Do You See Me?
In a departure from the business-as-usual tone, WEC13 attempted to bring home another of its messages, about the power and challenge of diversity with emotionally charged sessions that often left attendees wiping tears and laughing out loud as they tapped notes on their tablets. One particularly moving general session ended with a group of MGM employees whose diversity message was spoken from their hearts, often through tears, as they explained who they really are, as opposed to who someone might think they are based on their race, age, gender, nationality, body size, or sexual identity. Each ended their presentation saying, “I see you. Do you see me?”
The corporate social responsibility, or Clean the World’s ONE Project, which provides the kits to those in need in the local community., events also turned out to be emotional endeavors. The day before the event officially kicked off, about 20 attendees stuffed toiletries into hygiene bags for the

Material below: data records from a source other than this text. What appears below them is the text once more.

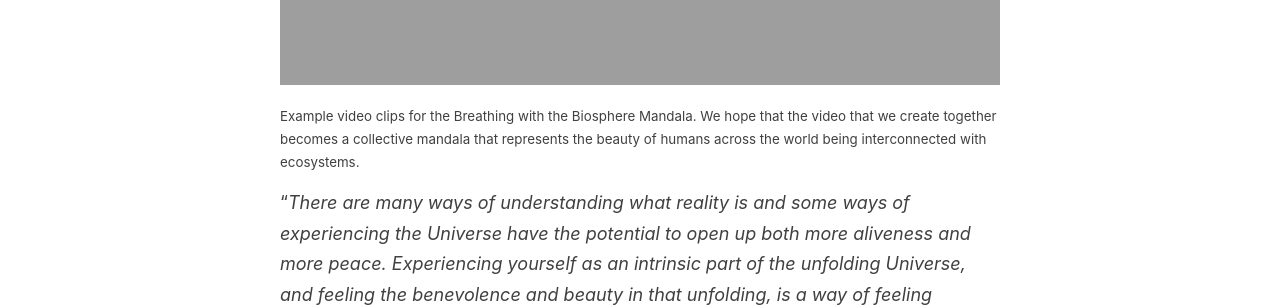
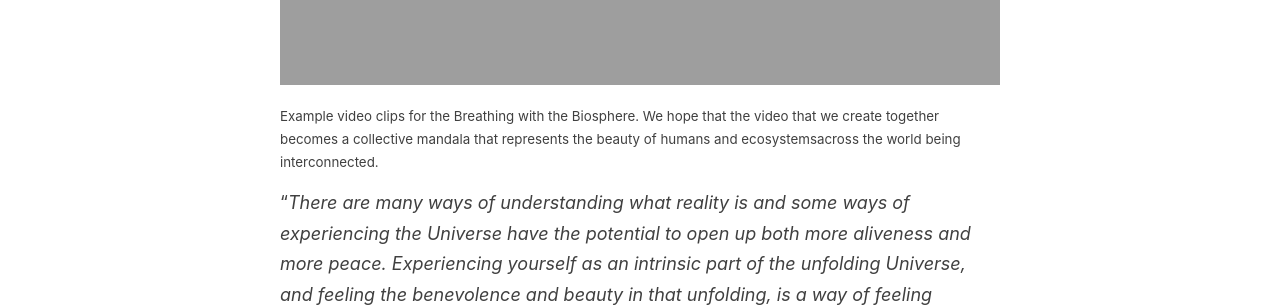
Before and after one commit to fluxnetart/fluxnetart.github.io, a Jekyll site: the page built from _posts/2025-05-18-video-mandala.md, in a window 1280 px wide and 900 px high, scrolled down 1841 px. Shown: the part 152-459 px from the top of the window. Built offline with Jekyll 4.4.1, drawn with Linux system fonts in a browser that asks for light colours.

Commit message:
Update 2025-05-18-video-mandala.md

```diff
--- a/_posts/2025-05-18-video-mandala.md
+++ b/_posts/2025-05-18-video-mandala.md
@@ -55,7 +55,7 @@ We’d also like to invite you to feel the full range of your emotional experien
         <iframe src="https://drive.google.com/file/d/1MCijbiDhSBNlDYdRJEaATgirR2w8SMmQ/preview" frameborder="0" allowfullscreen></iframe>
     </div>
 </div>
-<figcaption>Example video clips for the Breathing with the Biosphere Mandala. We hope that the video that we create together becomes a collective mandala that represents the beauty of humans across the world being interconnected with ecosystems.</figcaption>
+<figcaption>Example video clips for the Breathing with the Biosphere. We hope that the video that we create together becomes a collective mandala that represents the beauty of humans and ecosystemsacross the world being interconnected.</figcaption>
 
 “<i>There are many ways of understanding what reality is and some ways of experiencing the Universe have the potential to open up both more aliveness and more peace. Experiencing yourself as an intrinsic part of the unfolding Universe, and feeling the benevolence and beauty in that unfolding, is a way of feeling nourished and supported, while also expanding your remit of care towards the worlds and others.” </i> – Rosa Lewis
 
```
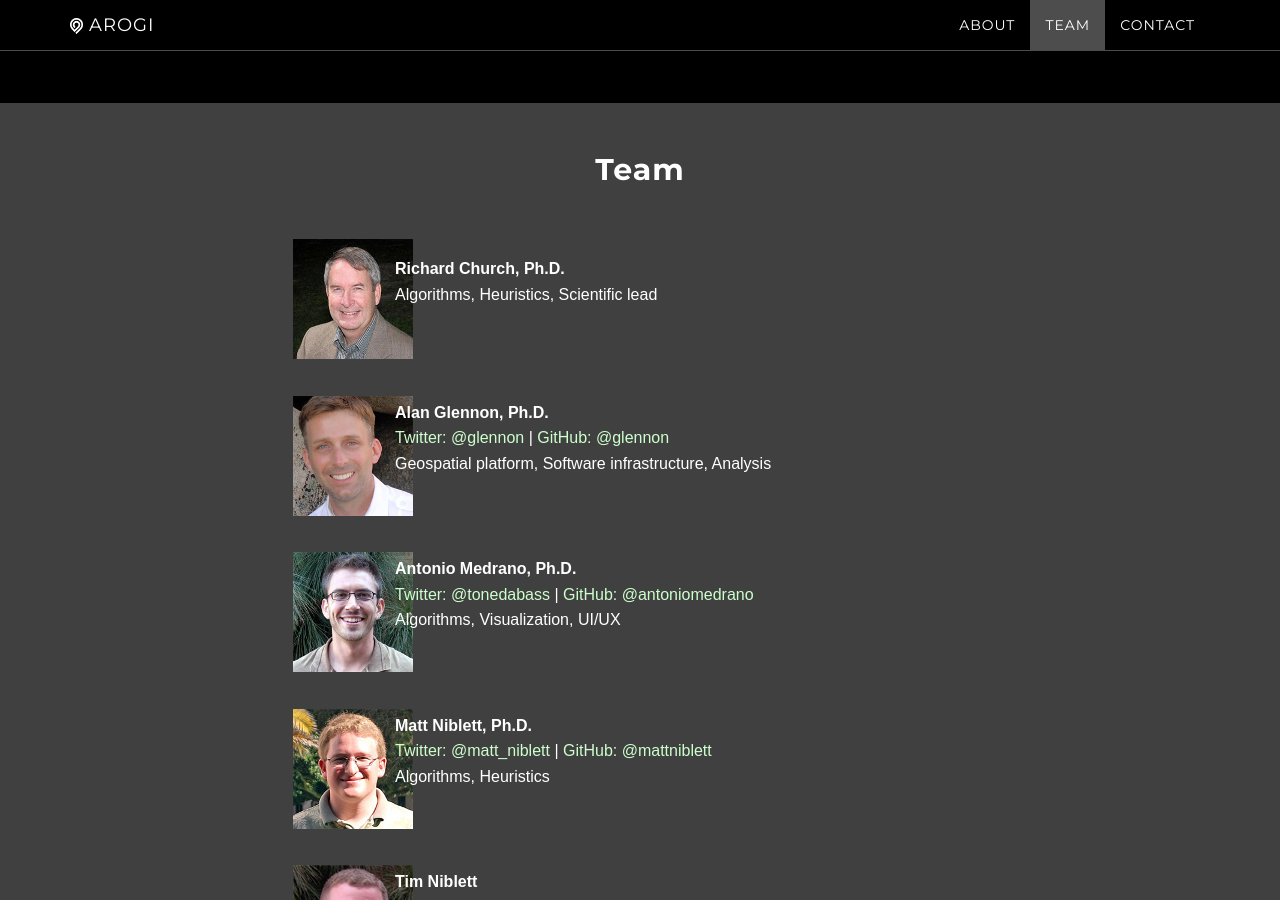
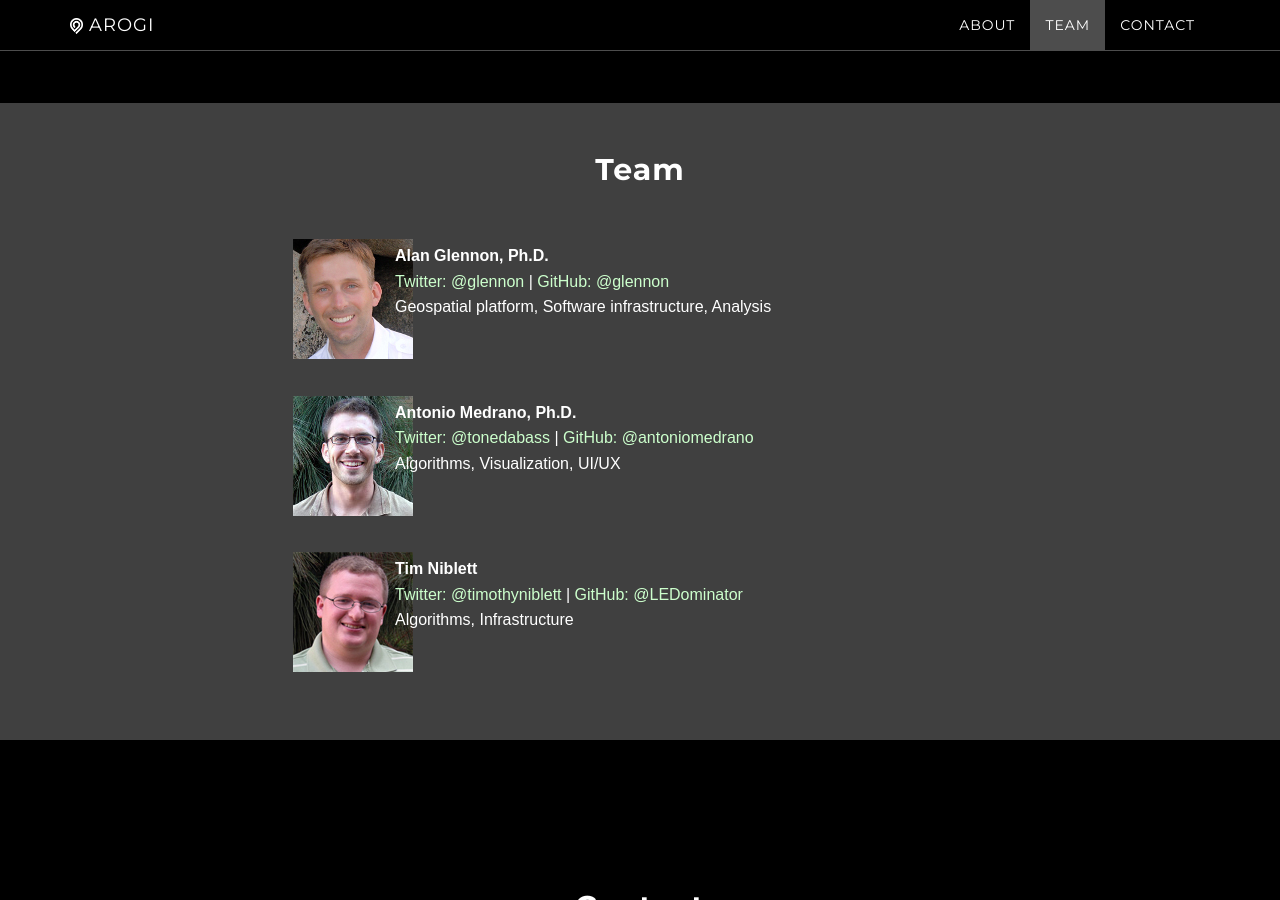
Before and after one commit to arogi/arogi.github.io, a Jekyll site: the page built from index.html, in a window 1280 px wide and 900 px high, scrolled down 842 px. Built offline with Jekyll 4.4.1, drawn with Linux system fonts in a browser that asks for light colours.

Commit message:
Update team.html
team update. eventually show MN and RC as advisors

```diff
--- a/_includes/team.html
+++ b/_includes/team.html
@@ -7,20 +7,12 @@
                     <center>
                     <table style="font-family: Arial;" width=100%>
                       <tr>
-                        <td style="width:10%; padding:2.5%; text-align: center;"><img src="img/rickhead.jpg" /></td>
-                        <td><p><strong>Richard Church, Ph.D.</strong><br />Algorithms, Heuristics, Scientific lead</p></td>
-                      </tr>
-                      <tr>
                         <td style="width:10%; padding:2.5%; text-align: center;"><img src="img/alanhead.jpg" style="width=50%"/></td>
                         <td><p><strong>Alan Glennon, Ph.D.</strong><br /><a href="http://twitter.com/glennon">Twitter: @glennon</a> | <a href="http://github.com/glennon">GitHub: @glennon</a><br />Geospatial platform, Software infrastructure, Analysis</p></td>
                       </tr>
                       <tr>
                         <td style="width:10%; padding:2.5%; text-align: center;"><img src="img/antoniohead.jpg" style="width=50%"/></td>
                         <td><p><strong>Antonio Medrano, Ph.D.</strong><br /><a href="http://twitter.com/tonedabass">Twitter: @tonedabass</a> | <a href="http://github.com/antoniomedrano">GitHub: @antoniomedrano</a><br />Algorithms, Visualization, UI/UX</p></td>
-                      </tr>
-                      <tr>
-                        <td style="width:10%; padding:2.5%; text-align: center;"><img src="img/matthead.jpg" style="width=50%"/></td>
-                        <td><p><strong>Matt Niblett, Ph.D.</strong><br /><a href="http://twitter.com/matt_niblett">Twitter: @matt_niblett</a> | <a href="http://github.com/mattniblett">GitHub: @mattniblett</a><br />Algorithms, Heuristics</p></td>
                       </tr>
                       <tr>
                         <td style="width:10%; padding:2.5%; text-align: center;"><img src="img/timhead.jpg" style="width=50%"/></td>
```
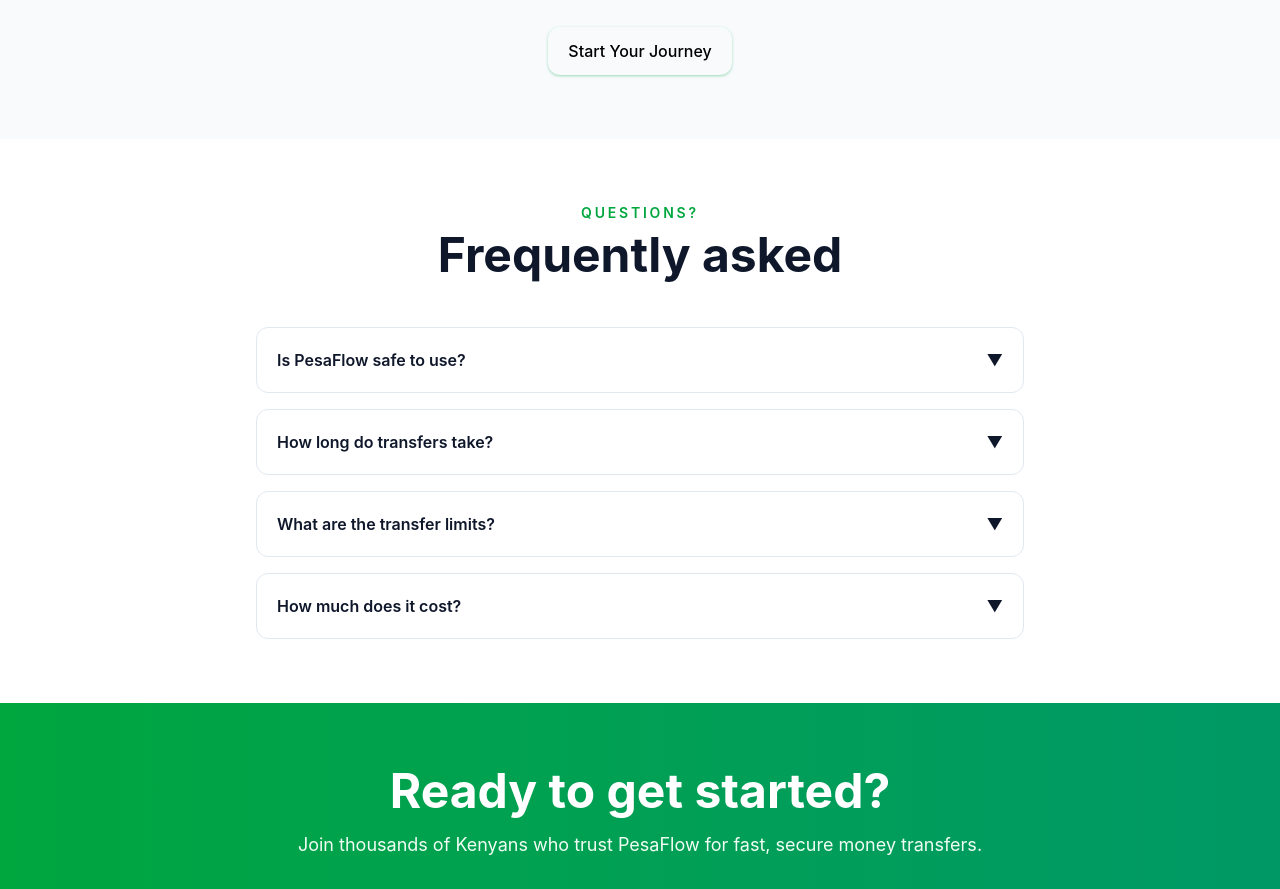
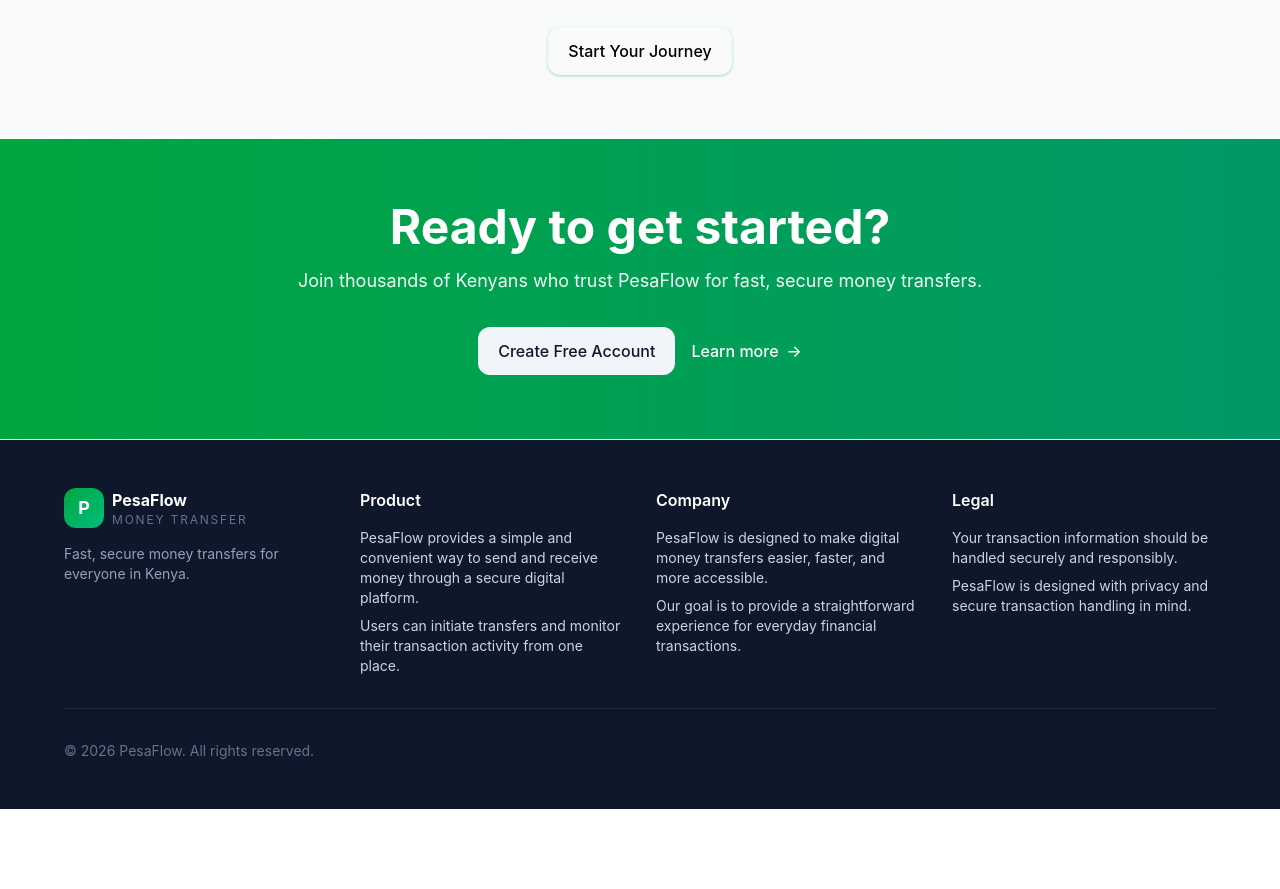
Before and after one commit to munroemil6-bot/pesaflow-frontend, a React (Vite) app: page / in a window 1280 px wide. Shown: the part 1500-2389 px from the top of the page. After the commit the page ends 2309 px from the top, so only its background shows below. Built offline with nearby package versions, Linux system fonts and the light colour scheme.

Commit message:
update landing

```diff
--- a/src/pages/Landing/Landing.jsx
+++ b/src/pages/Landing/Landing.jsx
@@ -38,25 +38,6 @@
       number: '3',
       title: 'Send Money',
       description: 'Transfer to anyone, instantly. Save beneficiaries for faster future transfers.',
-    },
-  ];
-
-  const faqs = [
-    {
-      question: 'Is PesaFlow safe to use?',
-      answer: 'Yes. We use bank-level encryption and comply with all financial regulations to protect your money and data.',
-    },
-    {
-      question: 'How long do transfers take?',
-      answer: 'Most transfers complete instantly. Mobile wallet transfers take seconds, bank transfers 1-3 minutes.',
-    },
-    {
-      question: 'What are the transfer limits?',
-      answer: 'You can send up to KES 999,999 per transaction. Daily limits vary by account type.',
-    },
-    {
-      question: 'How much does it cost?',
-      answer: 'Fees are transparent and displayed before you confirm. Most transfers cost less than KES 50.',
     },
   ];
 
@@ -218,37 +199,6 @@
         </div>
       </section>
 
-      {/* FAQ Section */}
-      <section className="px-4 py-16 sm:px-6 lg:px-8">
-        <div className="mx-auto max-w-3xl">
-          <div className="text-center mb-12">
-            <p className="text-sm font-semibold uppercase tracking-[0.2em] text-green-600">
-              Questions?
-            </p>
-            <h2 className="mt-2 text-4xl font-bold text-slate-900 sm:text-5xl">
-              Frequently asked
-            </h2>
-          </div>
-
-          <div className="space-y-4">
-            {faqs.map((faq, idx) => (
-              <details
-                key={idx}
-                className="group rounded-xl border border-slate-200 bg-white p-5 transition hover:border-green-200 hover:shadow-md hover:shadow-green-500/10"
-              >
-                <summary className="cursor-pointer font-semibold text-slate-900 flex items-center justify-between">
-                  {faq.question}
-                  <span className="transition group-open:rotate-180">▼</span>
-                </summary>
-                <p className="mt-4 text-slate-600 leading-relaxed">
-                  {faq.answer}
-                </p>
-              </details>
-            ))}
-          </div>
-        </div>
-      </section>
-
       {/* Final CTA Section */}
       <section className="relative overflow-hidden bg-gradient-to-r from-green-600 to-emerald-600 px-4 py-16 sm:px-6 lg:px-8">
         <div className="mx-auto max-w-3xl text-center">
```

But a much larger group—an estimated 1,000 or so of the approximately 2,000 WEC13 attendees—took over the main ballroom on the conference’s final day to build prosthetic hands for landmine victims around the world as part of the Helping Hands community service project offered by Odyssey Teams. Spurred on by Odyssey Teams Co-founder and COO Lain Hensley, who also gave a Flashpoint presentation that ended with, “See in someone what they don’t see in themselves, and believe what they see in you,” each member of the three-person teams assigned to build each hand also pulled a Koozie over one of their hands so they could build more empathy for those who ultimately would receive the hands. As they decorated bags to place the hands in and wrote notes to the recipients, many found themselves profoundly moved.
MPI’s new CEO Van Deventer also said that, by the meeting’s end, he too was moved both by the individual experiences being shared and by what people shared with him about their feelings for MPI. “When I was in the corporate world, I went to a lot of large meetings, but I have never before experienced the passion and love people can have for an organization that I have felt at this meeting.”